Haskell Burton became the preacher after Larry Mitchell departed. The church of Christ in Niceville, Florida, had been helping the Cairo church for a while at this point. Someone came from Niceville and preached for a gospel meeting. Not long afterward, Doug Cook became the new preacher. He was followed by Richard Gibbs, who in turn was followed by Garry Pollard. In the spring of 1975 the church held a three-week gospel meeting in the spring. Ped and Lucille Croley moved from Havana to a farm north of Whigham and remained faithful members for many years.
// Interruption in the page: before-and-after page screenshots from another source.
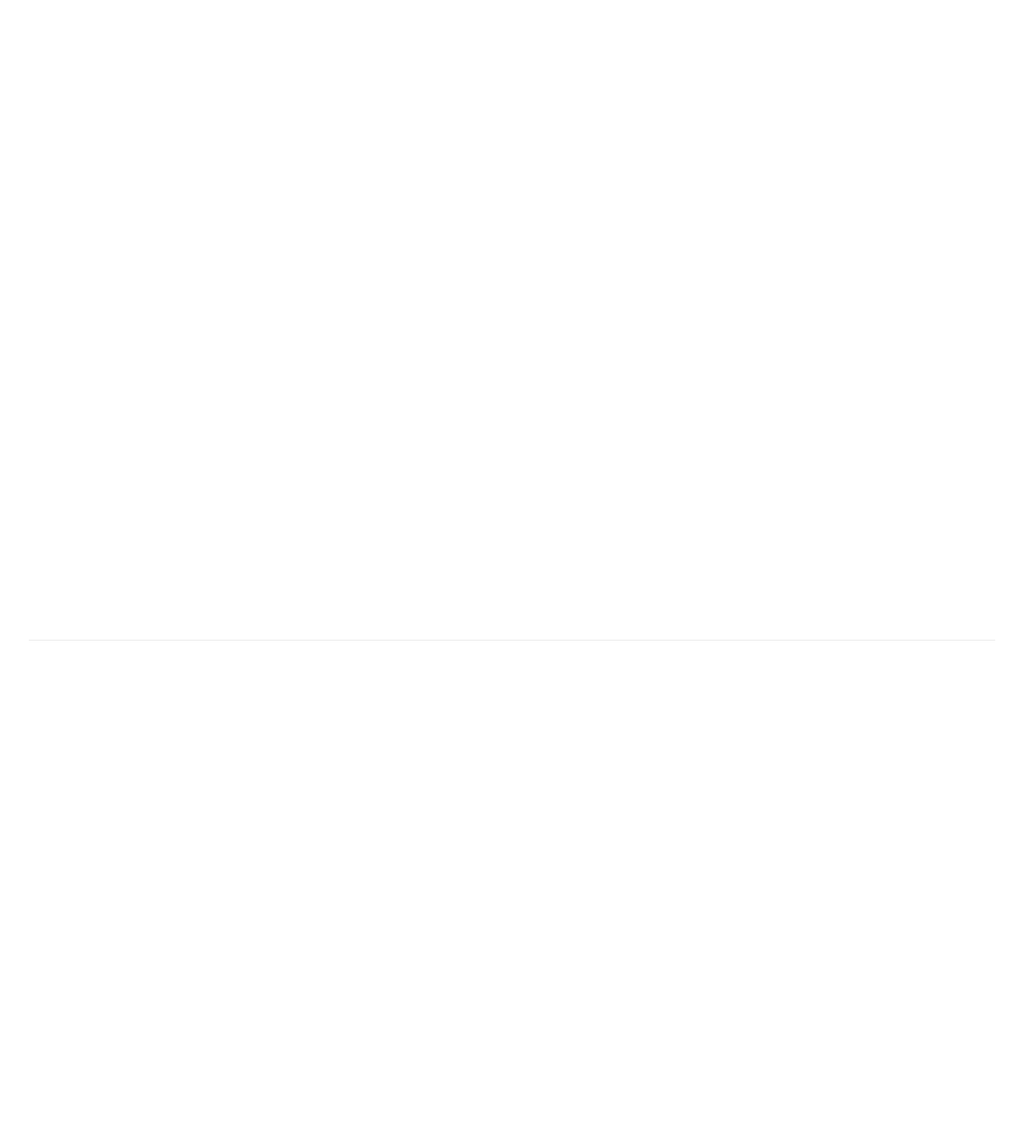
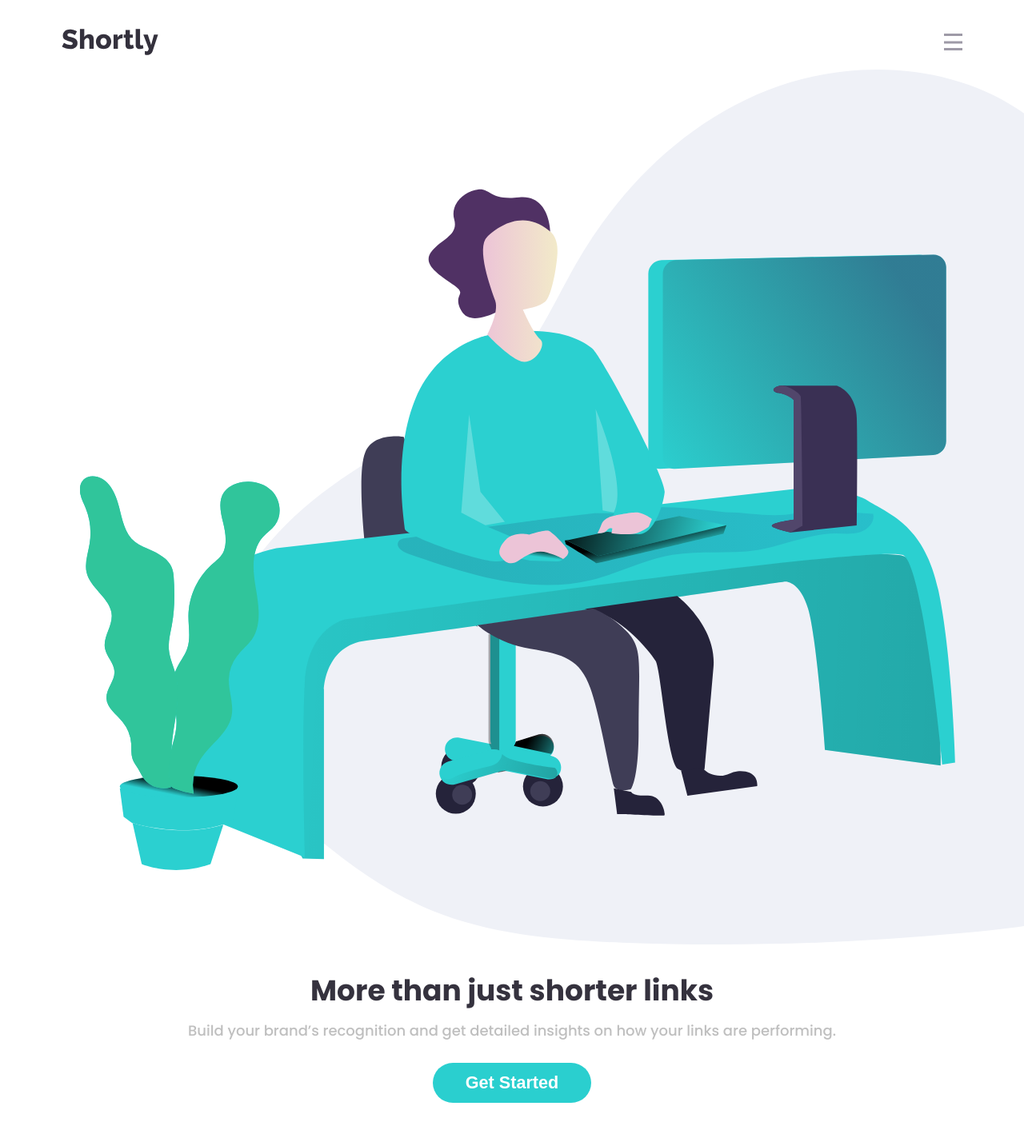
Before and after one commit to OnlyManu/url-shorten-api, a Next.js app: page / in a window 1280 px wide. Shown: the top 1418 px of the page at 80% size. Before the commit the page ends 873 px from the top, so only its background shows below. Built offline with nearby package versions, Linux system fonts and the light colour scheme.

Commit message:
creation des composants Navbar et Hero

```diff
--- /dev/null
+++ b/components/hero/hero.module.css
@@ -0,0 +1,46 @@
+.container {
+    display: flex;
+    flex-direction: column;
+    width: 100%;
+    padding-top: 1rem;
+    padding-bottom: 6rem;
+    gap: 2rem;
+    overflow: hidden;
+}
+.illustration {
+    width: 130%;
+    height: auto;
+    transform: translateX(6%);
+}
+.text {
+    display: flex;
+    flex-direction: column;
+    align-items: center;
+    gap: 1.5rem;
+    padding: 0 var(--var-paddind-6vw);
+}
+.text_bloc {
+    display: flex;
+    flex-direction: column;
+    text-align: center;
+    gap: 0.8rem;
+
+}
+
+.heading {
+    line-height: 2.4rem;
+    color: var(--var-color-very-dark-blue);
+}
+
+.btn_getstarted {
+    display: flex;
+    justify-content: center;
+    align-items: center;
+    width: 11rem;
+    height: 2.8rem;
+    border-radius: 1.4rem;
+    background-color: var(--var-color-cyan);
+    font-size: 1.2rem;
+    font-weight: 700;
+    color: #fff;
+}
--- /dev/null
+++ b/components/hero/hero.tsx
@@ -0,0 +1,24 @@
+import Image from "next/image"
+import styles from "./hero.module.css"
+
+export default function Hero() {
+    return (
+        <div className={styles.container}>
+            <Image
+                className={styles.illustration}
+                src={"/images/illustration-working.svg"}
+                width={733}
+                height={482}
+                alt=""
+                priority={true}
+            />
+            <div className={styles.text}>
+                <div className={styles.text_bloc}>
+                    <h1 className={styles.heading}>More than just shorter links</h1>
+                    <p className={styles.description}>Build your brand’s recognition and get detailed insights on how your links are performing.</p>
+                </div>
+                <button className={styles.btn_getstarted}>Get Started</button>
+            </div>
+        </div>
+    )
+}
--- /dev/null
+++ b/components/navbar/navbar.module.css
@@ -0,0 +1,33 @@
+.container {
+    display: flex;
+    justify-content: space-between;
+    align-items: center;
+    padding: 0 var(--var-paddind-6vw);
+    margin-top: 2rem;
+    width: 100%;
+}
+
+.navigation {
+    display: none;
+}
+
+.btn_burger {
+    position: relative;
+    width: 1.3rem;
+    height: 1.2rem;
+    background-color: transparent;
+    border-top: 3px solid var(--var-color-grayish-violet);
+    border-bottom: 3px solid var(--var-color-grayish-violet);
+    border-left: none;
+    border-right: none;
+}
+.btn_burger::after {
+    content: "";
+    position: absolute;
+    width: 100%;
+    height: 3px;
+    background-color: var(--var-color-grayish-violet);
+    left: 0;
+    top: 50%;
+    transform: translateY(-50%);
+}
--- /dev/null
+++ b/components/navbar/navbar.tsx
@@ -0,0 +1,31 @@
+import Image from "next/image"
+import styles from "./navbar.module.css"
+
+export default function Navbar() {
+    return (
+        <div className={styles.container}>
+            <Image
+                src={"/images/logo.svg"}
+                className={styles.logo}
+                width={121}
+                height={33}
+                priority={true}
+                alt=""
+            />
+            <div className={styles.navigation}>
+                <nav className={styles.nav}>
+                    <ul className={styles.navlinks}>
+                        <li className={styles.link}><a href="#">Features</a></li>
+                        <li className={styles.link}><a href="#">Pricing</a></li>
+                        <li className={styles.link}><a href="#">Resources</a></li>
+                    </ul>
+                </nav>
+                <div className={styles.action_buttons}>
+                    <button className={styles.btn_login}>Login</button>
+                    <button className={styles.btn_signup}>Sign Up</button>
+                </div>
+            </div>
+            <button className={styles.btn_burger} />
+        </div>
+    )
+}
--- a/package.json
+++ b/package.json
@@ -9,6 +9,7 @@
     "lint": "next lint"
   },
   "dependencies": {
+    "@babel/preset-typescript": "^7.21.0",
     "@types/node": "18.11.19",
     "@types/react": "18.0.27",
     "@types/react-dom": "18.0.10",
@@ -18,8 +19,5 @@
     "react": "18.2.0",
     "react-dom": "18.2.0",
     "typescript": "4.9.5"
-  },
-  "devDependencies": {
-    "@babel/preset-typescript": "^7.21.0"
   }
 }
--- a/pages/index.tsx
+++ b/pages/index.tsx
@@ -1,15 +1,22 @@
 import Head from 'next/head'
-import Image from 'next/image'
 import styles from '../styles/Home.module.css'
+
+import Navbar from '../components/navbar/navbar'
+import Hero from '../components/hero/hero'
 
 export default function Home() {
   return (
     <div className={styles.container}>
       <Head>
-        <title>Create Next App</title>
-        <meta name="description" content="Generated by create next app" />
-        <link rel="icon" type="image/png" sizes="32x32" href="/favicon-32x32.png"></link>
+        <title>Frontend Mentor | Shortly URL shortening API Challenge</title>
+        <meta name="description" content="A FrontEnd Mentor Challenge" />
+        <link rel="icon" type="image/png" sizes="32x32" href="/favicon-32x32.png" />
       </Head>
+
+      <header className={styles.header}>
+        <Navbar />
+        <Hero />
+      </header>
 
       <main className={styles.main}>
 
--- a/styles/Home.module.css
+++ b/styles/Home.module.css
@@ -1,22 +1,22 @@
 .container {
-  padding: 0 2rem;
+  display: flex;
+  flex-direction: column;
+}
+
+.header {
+  flex: 1;
+  display: flex;
+  flex-direction: column;
 }
 
 .main {
-  min-height: 100vh;
-  padding: 4rem 0;
   flex: 1;
   display: flex;
   flex-direction: column;
-  justify-content: center;
-  align-items: center;
 }
 
 .footer {
   display: flex;
+  flex-direction: column;
   flex: 1;
-  padding: 2rem 0;
-  border-top: 1px solid #eaeaea;
-  justify-content: center;
-  align-items: center;
 }
--- a/styles/globals.css
+++ b/styles/globals.css
@@ -7,6 +7,8 @@
   --var-color-grayish-violet: hsl(257, 7%, 63%);
   --var-color-very-dark-blue: hsl(255, 11%, 22%);
   --var-color-very-dark-violet: hsl(260, 8%, 14%);
+
+  --var-paddind-6vw: 6vw;
 }
 
 *, *::after, *::before {
@@ -22,9 +24,14 @@ body {
   font-family: 'Poppins', sans-serif;
   font-size: 18px;
   font-weight: 500;
+  color: var(--var-color-gray);
 }
 
 a {
   color: inherit;
   text-decoration: none;
 }
+button {
+  appearance: none;
+  border: none;
+}
```
Also changed, not shown: 1 other file (tests, documents, lock files or other folders).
After Joe Sims preached for the congregation for a while, Harris McCaleb became the preacher. He was later followed by John Neff, then Robert Argersinger. After that John Cowart from the Timberlane church came from Tallahassee each week to preach and teach until a new preacher could be hired. Harold King started on January 1, 1992 and would retire in 2005 rather than leaving. The Kings had come from a long tenure in Bainbridge and had three grown children.
Russell Register served as Treasurer during these years. The church was guided through business meetings of the men in the congregation, with most of the men taking turns as president. Occasionally the congregation would have a guest speaker come for a gospel meeting.
After heart trouble and a stroke, Brother King had a long period of recuperation. During that time, men from the Timberlane church of Christ in Tallahassee came and preached on a rotation basis, coordinated by John Cowart, who was by this time an elder at Timberlane. Brother King decided to retire and allow the congregation to look for a new pulpit minister. The congregation raised enough for Harold and Judy King to put a down payment on a home, and the couple remained in Cairo.
Stefano Mugnaini, a Freed-Hardeman graduate from Jacksonville, Florida, took the pulpit in June of 2005, also his first. His wife, Shelli, an RN went to work in local hospitals. During this time the church was strengthened in its organization and energy for outreach. After much study the congregation identified three elders in May of 2006: Johnny Hurst, Harold King, and Alan Kaye. The first elders meeting was at breakfast on May 29 (Memorial Day) at Burger King, because most restaurants were closed. In July of 2006 the congregation held its first VBS in nearly 20 years, assisted greatly by the teenage youth group from Cordova, Tennessee, with a total attendance of 82 children and adults on the last night. Stefano and Shelli stayed until April of 2007, when they moved to Charleston, South Carolina.
At age 22, Art Ray Wilson came to Cairo in 2008 from Mountain View, Arkansas. His brother Keith, who was still in high school at the time, came with him, and they brought their grandmother, Willa Mae Brooks. A graduate of the Memphis School of Preaching, Art came well prepared and has done some excellent work in building up the church since the time of his arrival.
In 2009 Keith left for college, and on March 20, 2010, Art married Amy Stewart of Moultrie. Things are going well, and Art is doing a lot to help the congregation's outreach effort.
In May of 2014, William Hester of Pinson, AL, will begin preaching for the congregation.
While the congregation has never been very large, it is still very much alive and well, with the potential for a bright future ahead. The members are reaching out to others who would like to worship with the church.